By Andrew Calleja, Socialist Party Melbourne
During the euphoria that swept the Victorian Greens in the aftermath of the 2002 Yarra City council elections, incumbent Green councilors were at pains to explain that their party was progressive but with a capitalist ideology. It seemed that the Greens had become the party of many disaffected ALP voters.
Indeed Electrical Trades Union State Secretary Dean Mighell joined the party after years of ALP membership. By the Victorian State election later that year the Greens with a record membership had become popular enough to send a shudder through the ALP camp, with the loss of the seat of Richmond a reality. In the end the ALP retained Richmond but Gemma Pennell went within 900 votes of unseating Dick Wynne.

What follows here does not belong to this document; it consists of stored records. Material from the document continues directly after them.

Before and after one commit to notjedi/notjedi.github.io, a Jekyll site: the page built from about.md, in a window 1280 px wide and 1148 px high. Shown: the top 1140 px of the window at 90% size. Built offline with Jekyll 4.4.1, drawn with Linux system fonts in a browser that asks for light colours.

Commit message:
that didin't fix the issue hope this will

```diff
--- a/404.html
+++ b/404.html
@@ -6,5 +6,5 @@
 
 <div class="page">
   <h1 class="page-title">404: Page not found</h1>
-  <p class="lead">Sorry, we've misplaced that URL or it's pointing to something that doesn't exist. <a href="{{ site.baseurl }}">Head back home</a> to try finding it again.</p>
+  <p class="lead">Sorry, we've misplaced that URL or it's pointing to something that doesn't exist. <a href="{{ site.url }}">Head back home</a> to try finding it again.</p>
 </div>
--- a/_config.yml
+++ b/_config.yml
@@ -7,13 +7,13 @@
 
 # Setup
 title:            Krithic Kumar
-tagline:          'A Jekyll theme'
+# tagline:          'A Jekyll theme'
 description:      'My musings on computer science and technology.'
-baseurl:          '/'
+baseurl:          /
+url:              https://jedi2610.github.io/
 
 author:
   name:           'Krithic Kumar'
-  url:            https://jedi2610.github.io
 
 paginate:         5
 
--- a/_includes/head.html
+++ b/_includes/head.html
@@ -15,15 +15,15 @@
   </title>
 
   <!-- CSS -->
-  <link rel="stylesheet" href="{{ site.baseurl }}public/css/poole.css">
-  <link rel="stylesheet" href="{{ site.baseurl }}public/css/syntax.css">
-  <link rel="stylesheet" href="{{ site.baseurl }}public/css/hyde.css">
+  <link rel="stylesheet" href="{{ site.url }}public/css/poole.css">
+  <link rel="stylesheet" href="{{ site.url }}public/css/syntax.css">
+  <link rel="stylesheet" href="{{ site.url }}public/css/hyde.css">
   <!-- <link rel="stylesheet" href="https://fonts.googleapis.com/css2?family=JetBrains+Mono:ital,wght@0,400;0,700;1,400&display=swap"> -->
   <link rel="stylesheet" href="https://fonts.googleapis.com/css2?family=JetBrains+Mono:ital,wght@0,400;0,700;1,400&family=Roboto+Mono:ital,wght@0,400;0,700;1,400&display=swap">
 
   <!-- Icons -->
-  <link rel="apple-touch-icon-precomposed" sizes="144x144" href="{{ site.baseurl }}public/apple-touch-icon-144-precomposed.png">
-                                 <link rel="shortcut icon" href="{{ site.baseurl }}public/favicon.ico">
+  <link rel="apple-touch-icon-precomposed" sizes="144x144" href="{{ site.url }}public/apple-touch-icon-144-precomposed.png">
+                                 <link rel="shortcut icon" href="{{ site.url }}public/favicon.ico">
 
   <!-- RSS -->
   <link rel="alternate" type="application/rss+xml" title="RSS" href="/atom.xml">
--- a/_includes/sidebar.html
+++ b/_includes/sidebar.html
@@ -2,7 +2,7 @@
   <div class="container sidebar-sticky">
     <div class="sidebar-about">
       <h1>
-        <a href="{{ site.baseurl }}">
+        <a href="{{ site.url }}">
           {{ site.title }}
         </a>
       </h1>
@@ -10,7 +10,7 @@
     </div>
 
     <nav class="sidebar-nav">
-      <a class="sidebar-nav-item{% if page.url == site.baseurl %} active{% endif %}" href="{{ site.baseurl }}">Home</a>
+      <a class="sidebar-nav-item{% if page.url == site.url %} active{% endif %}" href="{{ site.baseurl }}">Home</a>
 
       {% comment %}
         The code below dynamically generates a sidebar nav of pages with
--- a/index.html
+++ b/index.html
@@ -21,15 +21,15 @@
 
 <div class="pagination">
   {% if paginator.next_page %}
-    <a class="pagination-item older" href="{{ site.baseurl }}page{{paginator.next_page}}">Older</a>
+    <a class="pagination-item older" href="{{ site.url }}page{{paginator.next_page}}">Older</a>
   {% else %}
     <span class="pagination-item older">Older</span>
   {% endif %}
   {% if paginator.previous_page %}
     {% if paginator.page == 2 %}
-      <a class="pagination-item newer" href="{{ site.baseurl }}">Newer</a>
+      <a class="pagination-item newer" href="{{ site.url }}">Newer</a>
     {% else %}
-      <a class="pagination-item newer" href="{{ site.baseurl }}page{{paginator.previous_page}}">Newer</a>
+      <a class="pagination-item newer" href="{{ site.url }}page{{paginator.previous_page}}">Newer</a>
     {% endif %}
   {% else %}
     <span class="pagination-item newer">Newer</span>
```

Move forward 18 months and Greens membership has stalled on the back of ALP resurgence and dissatisfaction with the way the party has handled itself in local government and other forms of public office. Dean Mighell is again a member of the ALP and the Green vote is expected to be steady rather than spectacular at the upcoming federal election.
The Greens greatest short fall in inner city Melbourne has been its lack of innovation in dealing with social issues. None more so then its response to the shortage of affordable accommodation. The Greens have buried their collective heads in the sand on this issue, possibly because of the perceived lack of votes in advocating for those most at risk of homelessness.
Instead of lobbying the Commonwealth, or the state for greater public housing access, the Greens have been busily trying to divert the issue from the streets of inner city Melbourne. Their call to close down crisis accommodation centers such as Ozanam House, Hanover and Flagstaff in favor of regional centers reeks of seeking to put the problem out of sight and therefore out of the minds of inner city residents.
The support of a plan to extend park benches, put more lighting in public parks, provide public laundry facilities and install lockers with keys available from outreach workers is short sighted at best and lazy at worst.
Voters must critically analyse the underbelly of the progressive face that is the Greens and not give away any blank cheques at the upcoming federal election.